* **Problem requirements**:
Each entry below is to be given again word for word, with no pictures.

(Change detection outputs)
■ ■ ■ ■ ■

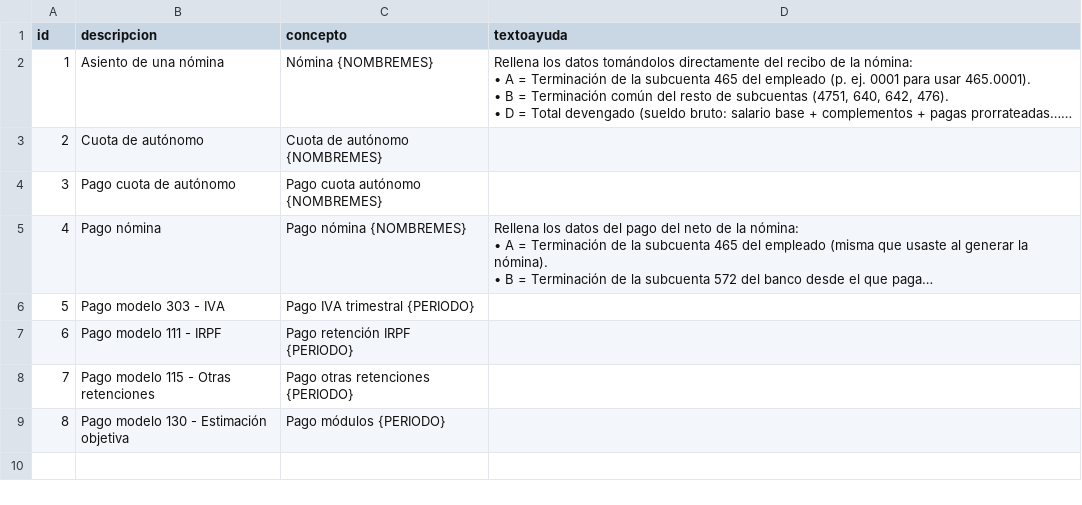
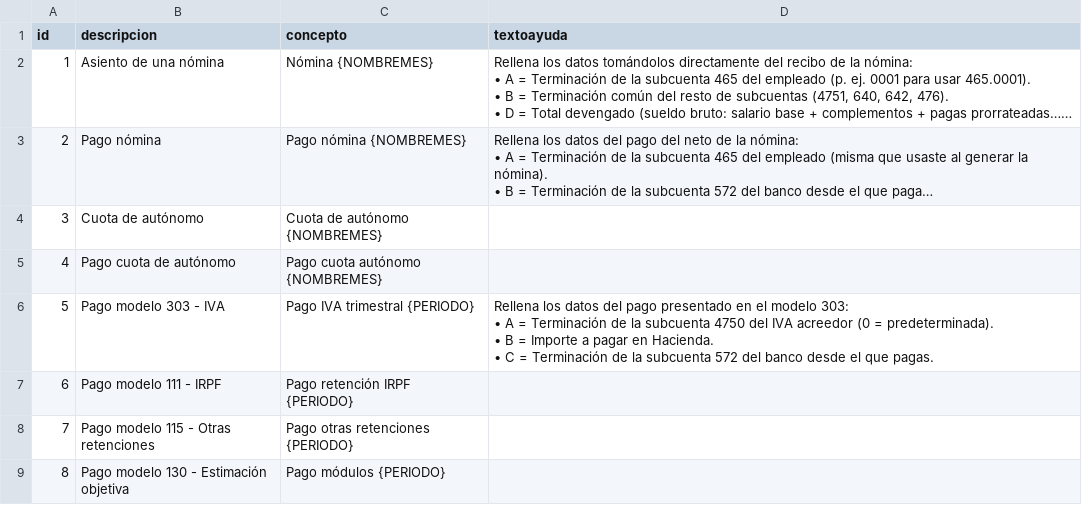
Before and after one commit to FacturaScripts/AsientosPredefinidos, a CSV file: Data/Codpais/ESP/asientospre.csv, drawn as a sheet; long unchanged cells end in …; addresses are those after the commit; ↵ is a line break in a cell; the diff names each change by its address in the sheet, - before the commit and + after, or states it on an @@ line.

Commit message:
Adjust predefined entry templates and tests

```diff
--- a/Data/Codpais/ESP/asientospre.csv
+++ b/Data/Codpais/ESP/asientospre.csv
@@ row 5 moved to row 3: 2 @@
@@ column A (id) renumbered between rows 4 and 5 @@
-D6 (textoayuda): (empty)
+D6 (textoayuda): Rellena los datos del pago presentado en el modelo 303: ↵ • A = Terminación de la subcuenta 4750 del IVA acreedor (0 = predeterminada). ↵ • B = Importe a pagar en Hacienda. ↵ • C = Terminación de la subcuenta 572 del banco desde el que pagas.
```
Also changed, not shown: Data/Codpais/ESP/asientospre_lineas.csv, Data/Codpais/ESP/asientospre_variables.csv, 3 other files.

■ ■ ■ ■ ■

* **Finished exercise**:
Before and after one commit to FacturaScripts/AsientosPredefinidos, a CSV file: Data/Codpais/ESP/asientospre.csv, drawn as a sheet; long unchanged cells end in …; addresses are those after the commit; ↵ is a line break in a cell; the diff names each change by its address in the sheet, - before the commit and + after, or states it on an @@ line.

Commit message:
Adjust predefined entry templates and tests

```diff
--- a/Data/Codpais/ESP/asientospre.csv
+++ b/Data/Codpais/ESP/asientospre.csv
@@ row 5 moved to row 3: 2 @@
@@ column A (id) renumbered between rows 4 and 5 @@
-D6 (textoayuda): (empty)
+D6 (textoayuda): Rellena los datos del pago presentado en el modelo 303: ↵ • A = Terminación de la subcuenta 4750 del IVA acreedor (0 = predeterminada). ↵ • B = Importe a pagar en Hacienda. ↵ • C = Terminación de la subcuenta 572 del banco desde el que pagas.
```
Also changed, not shown: Data/Codpais/ESP/asientospre_lineas.csv, Data/Codpais/ESP/asientospre_variables.csv, 3 other files.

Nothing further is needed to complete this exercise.